-- Records supplied follows --
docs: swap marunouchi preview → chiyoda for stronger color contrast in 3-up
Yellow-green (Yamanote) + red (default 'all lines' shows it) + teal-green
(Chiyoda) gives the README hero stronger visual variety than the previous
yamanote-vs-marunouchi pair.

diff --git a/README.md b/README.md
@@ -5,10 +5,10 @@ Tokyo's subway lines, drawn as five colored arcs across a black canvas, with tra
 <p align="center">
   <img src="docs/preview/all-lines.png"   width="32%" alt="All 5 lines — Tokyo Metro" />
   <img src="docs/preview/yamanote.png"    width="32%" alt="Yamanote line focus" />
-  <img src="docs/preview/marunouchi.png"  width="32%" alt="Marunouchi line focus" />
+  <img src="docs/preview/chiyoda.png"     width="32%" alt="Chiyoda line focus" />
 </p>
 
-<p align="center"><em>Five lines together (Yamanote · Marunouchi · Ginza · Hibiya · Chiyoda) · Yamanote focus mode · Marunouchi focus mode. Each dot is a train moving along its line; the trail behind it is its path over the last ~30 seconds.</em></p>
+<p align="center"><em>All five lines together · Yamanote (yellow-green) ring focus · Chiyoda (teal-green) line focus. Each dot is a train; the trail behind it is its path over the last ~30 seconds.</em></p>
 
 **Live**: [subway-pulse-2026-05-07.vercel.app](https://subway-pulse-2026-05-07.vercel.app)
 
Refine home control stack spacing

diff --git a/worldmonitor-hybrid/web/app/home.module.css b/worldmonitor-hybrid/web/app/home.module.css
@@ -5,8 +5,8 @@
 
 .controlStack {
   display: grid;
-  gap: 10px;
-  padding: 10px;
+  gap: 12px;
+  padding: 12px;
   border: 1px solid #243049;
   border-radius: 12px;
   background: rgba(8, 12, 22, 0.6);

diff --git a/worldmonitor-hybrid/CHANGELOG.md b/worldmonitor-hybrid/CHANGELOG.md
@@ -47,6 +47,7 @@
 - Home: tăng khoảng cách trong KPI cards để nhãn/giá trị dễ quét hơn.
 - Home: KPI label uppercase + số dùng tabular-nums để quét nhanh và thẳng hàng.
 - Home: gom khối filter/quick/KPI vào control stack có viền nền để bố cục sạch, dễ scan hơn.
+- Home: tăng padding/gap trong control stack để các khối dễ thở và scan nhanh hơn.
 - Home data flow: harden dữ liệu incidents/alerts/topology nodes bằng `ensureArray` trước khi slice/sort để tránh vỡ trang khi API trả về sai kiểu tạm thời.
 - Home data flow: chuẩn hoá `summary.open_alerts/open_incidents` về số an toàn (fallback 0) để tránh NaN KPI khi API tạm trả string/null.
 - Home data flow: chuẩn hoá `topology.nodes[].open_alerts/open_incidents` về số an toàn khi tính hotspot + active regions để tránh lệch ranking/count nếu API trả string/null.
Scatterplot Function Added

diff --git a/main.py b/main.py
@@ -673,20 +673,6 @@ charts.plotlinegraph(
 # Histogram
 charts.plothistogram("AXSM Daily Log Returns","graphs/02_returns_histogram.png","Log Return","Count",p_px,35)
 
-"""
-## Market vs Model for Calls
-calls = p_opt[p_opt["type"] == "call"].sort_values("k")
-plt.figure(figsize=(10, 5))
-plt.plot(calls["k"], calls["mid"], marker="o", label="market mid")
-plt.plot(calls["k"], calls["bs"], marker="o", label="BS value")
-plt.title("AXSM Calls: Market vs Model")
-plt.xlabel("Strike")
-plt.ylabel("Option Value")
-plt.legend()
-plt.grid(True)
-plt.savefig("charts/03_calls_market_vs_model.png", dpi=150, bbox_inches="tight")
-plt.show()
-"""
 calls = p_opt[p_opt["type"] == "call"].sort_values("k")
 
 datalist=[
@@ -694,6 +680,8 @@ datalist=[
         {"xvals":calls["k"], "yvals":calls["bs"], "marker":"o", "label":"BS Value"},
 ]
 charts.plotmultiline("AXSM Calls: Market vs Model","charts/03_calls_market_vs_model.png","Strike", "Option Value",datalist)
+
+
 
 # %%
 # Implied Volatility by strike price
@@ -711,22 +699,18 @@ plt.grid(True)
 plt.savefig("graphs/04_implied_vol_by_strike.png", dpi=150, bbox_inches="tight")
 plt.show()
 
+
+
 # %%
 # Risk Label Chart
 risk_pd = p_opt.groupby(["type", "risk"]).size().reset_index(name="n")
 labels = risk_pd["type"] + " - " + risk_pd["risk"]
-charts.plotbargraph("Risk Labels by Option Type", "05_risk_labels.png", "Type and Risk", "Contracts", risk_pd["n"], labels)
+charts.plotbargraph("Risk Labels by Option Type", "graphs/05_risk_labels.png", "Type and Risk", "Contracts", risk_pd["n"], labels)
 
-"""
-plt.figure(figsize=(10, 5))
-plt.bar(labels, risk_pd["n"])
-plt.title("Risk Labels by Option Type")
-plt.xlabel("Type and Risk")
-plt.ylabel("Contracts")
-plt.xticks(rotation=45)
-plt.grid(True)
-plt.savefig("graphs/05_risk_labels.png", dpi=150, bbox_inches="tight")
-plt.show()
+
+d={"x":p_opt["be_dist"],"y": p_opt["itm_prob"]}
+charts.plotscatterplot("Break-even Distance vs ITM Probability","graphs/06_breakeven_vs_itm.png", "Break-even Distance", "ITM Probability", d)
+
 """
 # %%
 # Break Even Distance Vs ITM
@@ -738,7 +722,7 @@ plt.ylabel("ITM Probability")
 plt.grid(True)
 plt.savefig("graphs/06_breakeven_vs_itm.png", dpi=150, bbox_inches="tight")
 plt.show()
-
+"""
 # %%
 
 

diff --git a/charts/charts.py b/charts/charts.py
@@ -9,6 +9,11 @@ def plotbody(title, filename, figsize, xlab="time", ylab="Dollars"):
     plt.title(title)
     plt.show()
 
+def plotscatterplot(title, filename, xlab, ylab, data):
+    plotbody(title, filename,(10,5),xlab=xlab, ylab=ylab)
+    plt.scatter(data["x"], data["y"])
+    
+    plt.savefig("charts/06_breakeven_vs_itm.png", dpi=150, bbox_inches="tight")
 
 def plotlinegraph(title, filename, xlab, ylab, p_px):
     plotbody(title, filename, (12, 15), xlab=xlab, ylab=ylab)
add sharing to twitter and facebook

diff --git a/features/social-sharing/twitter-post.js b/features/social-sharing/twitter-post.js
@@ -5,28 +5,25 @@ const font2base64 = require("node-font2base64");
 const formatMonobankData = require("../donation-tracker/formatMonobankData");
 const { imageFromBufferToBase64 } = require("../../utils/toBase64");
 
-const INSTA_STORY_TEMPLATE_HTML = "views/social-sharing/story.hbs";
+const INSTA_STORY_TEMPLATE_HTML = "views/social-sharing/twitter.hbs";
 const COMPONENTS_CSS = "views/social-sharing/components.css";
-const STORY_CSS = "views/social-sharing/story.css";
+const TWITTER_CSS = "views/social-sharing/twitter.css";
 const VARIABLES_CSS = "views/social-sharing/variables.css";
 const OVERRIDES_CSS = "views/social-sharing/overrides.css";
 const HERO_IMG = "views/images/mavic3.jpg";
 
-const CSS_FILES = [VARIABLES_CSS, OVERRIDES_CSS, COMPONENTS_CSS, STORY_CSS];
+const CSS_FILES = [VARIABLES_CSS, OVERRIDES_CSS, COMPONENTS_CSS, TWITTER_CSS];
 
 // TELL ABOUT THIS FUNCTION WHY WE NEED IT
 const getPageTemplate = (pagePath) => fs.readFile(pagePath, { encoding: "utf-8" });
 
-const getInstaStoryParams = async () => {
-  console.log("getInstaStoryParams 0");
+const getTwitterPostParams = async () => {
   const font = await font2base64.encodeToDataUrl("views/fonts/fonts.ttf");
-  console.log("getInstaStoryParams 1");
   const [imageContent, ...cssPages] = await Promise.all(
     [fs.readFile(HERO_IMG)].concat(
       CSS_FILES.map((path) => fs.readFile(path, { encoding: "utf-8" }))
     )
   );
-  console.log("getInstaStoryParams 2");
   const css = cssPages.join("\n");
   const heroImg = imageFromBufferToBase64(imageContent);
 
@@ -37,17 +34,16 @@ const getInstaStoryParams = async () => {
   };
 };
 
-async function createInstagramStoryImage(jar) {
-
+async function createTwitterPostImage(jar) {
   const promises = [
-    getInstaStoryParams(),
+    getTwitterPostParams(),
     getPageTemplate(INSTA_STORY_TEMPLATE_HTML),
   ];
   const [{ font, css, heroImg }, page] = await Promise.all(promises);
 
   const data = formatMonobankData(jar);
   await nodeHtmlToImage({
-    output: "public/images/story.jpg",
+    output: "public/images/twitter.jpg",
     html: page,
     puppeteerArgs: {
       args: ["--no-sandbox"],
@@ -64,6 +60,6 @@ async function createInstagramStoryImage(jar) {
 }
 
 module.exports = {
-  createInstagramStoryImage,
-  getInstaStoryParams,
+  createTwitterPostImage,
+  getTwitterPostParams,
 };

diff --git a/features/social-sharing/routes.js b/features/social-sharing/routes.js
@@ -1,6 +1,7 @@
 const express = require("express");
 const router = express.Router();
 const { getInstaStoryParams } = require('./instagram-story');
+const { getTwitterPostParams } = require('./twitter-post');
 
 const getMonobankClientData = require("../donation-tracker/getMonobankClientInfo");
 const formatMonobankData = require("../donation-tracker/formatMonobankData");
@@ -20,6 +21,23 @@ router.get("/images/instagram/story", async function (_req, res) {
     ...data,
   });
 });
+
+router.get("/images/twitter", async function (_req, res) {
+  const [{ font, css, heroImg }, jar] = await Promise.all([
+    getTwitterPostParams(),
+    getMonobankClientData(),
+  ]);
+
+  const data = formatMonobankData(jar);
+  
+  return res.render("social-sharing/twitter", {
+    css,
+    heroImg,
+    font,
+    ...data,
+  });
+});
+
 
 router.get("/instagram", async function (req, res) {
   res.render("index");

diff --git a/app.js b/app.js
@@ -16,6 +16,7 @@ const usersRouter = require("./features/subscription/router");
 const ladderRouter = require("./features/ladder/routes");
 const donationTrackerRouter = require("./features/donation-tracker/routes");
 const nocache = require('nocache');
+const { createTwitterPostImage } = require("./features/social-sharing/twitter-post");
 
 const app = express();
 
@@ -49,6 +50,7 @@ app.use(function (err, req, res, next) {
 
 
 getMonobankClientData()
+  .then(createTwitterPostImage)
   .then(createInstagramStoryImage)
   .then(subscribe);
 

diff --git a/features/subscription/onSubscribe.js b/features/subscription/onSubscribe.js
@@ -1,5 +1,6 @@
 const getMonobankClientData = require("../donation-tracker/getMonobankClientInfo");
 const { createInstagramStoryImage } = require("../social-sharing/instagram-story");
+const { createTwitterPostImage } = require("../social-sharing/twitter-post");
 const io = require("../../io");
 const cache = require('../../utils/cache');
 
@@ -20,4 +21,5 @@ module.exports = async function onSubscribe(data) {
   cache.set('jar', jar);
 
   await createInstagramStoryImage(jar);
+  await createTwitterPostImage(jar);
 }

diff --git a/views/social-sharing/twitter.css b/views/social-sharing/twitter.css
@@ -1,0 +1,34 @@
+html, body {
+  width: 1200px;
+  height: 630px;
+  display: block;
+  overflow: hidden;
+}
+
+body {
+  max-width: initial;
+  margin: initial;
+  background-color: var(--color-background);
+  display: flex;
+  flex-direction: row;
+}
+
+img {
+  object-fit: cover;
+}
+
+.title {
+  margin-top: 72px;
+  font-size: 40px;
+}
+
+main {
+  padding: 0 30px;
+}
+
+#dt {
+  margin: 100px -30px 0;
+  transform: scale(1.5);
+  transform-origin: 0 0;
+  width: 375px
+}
-- Records supplied concluded --
* [Task item] Only the lines from the start of the material through the line bearing "diff --git a/worldmonitor-hybrid/CHANGELOG.md" are needed, restated exactly, with both end lines included.

* [Answer to the exercise]
docs: swap marunouchi preview → chiyoda for stronger color contrast in 3-up
Yellow-green (Yamanote) + red (default 'all lines' shows it) + teal-green
(Chiyoda) gives the README hero stronger visual variety than the previous
yamanote-vs-marunouchi pair.

diff --git a/README.md b/README.md
@@ -5,10 +5,10 @@ Tokyo's subway lines, drawn as five colored arcs across a black canvas, with tra
 <p align="center">
   <img src="docs/preview/all-lines.png"   width="32%" alt="All 5 lines — Tokyo Metro" />
   <img src="docs/preview/yamanote.png"    width="32%" alt="Yamanote line focus" />
-  <img src="docs/preview/marunouchi.png"  width="32%" alt="Marunouchi line focus" />
+  <img src="docs/preview/chiyoda.png"     width="32%" alt="Chiyoda line focus" />
 </p>
 
-<p align="center"><em>Five lines together (Yamanote · Marunouchi · Ginza · Hibiya · Chiyoda) · Yamanote focus mode · Marunouchi focus mode. Each dot is a train moving along its line; the trail behind it is its path over the last ~30 seconds.</em></p>
+<p align="center"><em>All five lines together · Yamanote (yellow-green) ring focus · Chiyoda (teal-green) line focus. Each dot is a train; the trail behind it is its path over the last ~30 seconds.</em></p>
 
 **Live**: [subway-pulse-2026-05-07.vercel.app](https://subway-pulse-2026-05-07.vercel.app)
 
Refine home control stack spacing

diff --git a/worldmonitor-hybrid/web/app/home.module.css b/worldmonitor-hybrid/web/app/home.module.css
@@ -5,8 +5,8 @@
 
 .controlStack {
   display: grid;
-  gap: 10px;
-  padding: 10px;
+  gap: 12px;
+  padding: 12px;
   border: 1px solid #243049;
   border-radius: 12px;
   background: rgba(8, 12, 22, 0.6);

diff --git a/worldmonitor-hybrid/CHANGELOG.md b/worldmonitor-hybrid/CHANGELOG.md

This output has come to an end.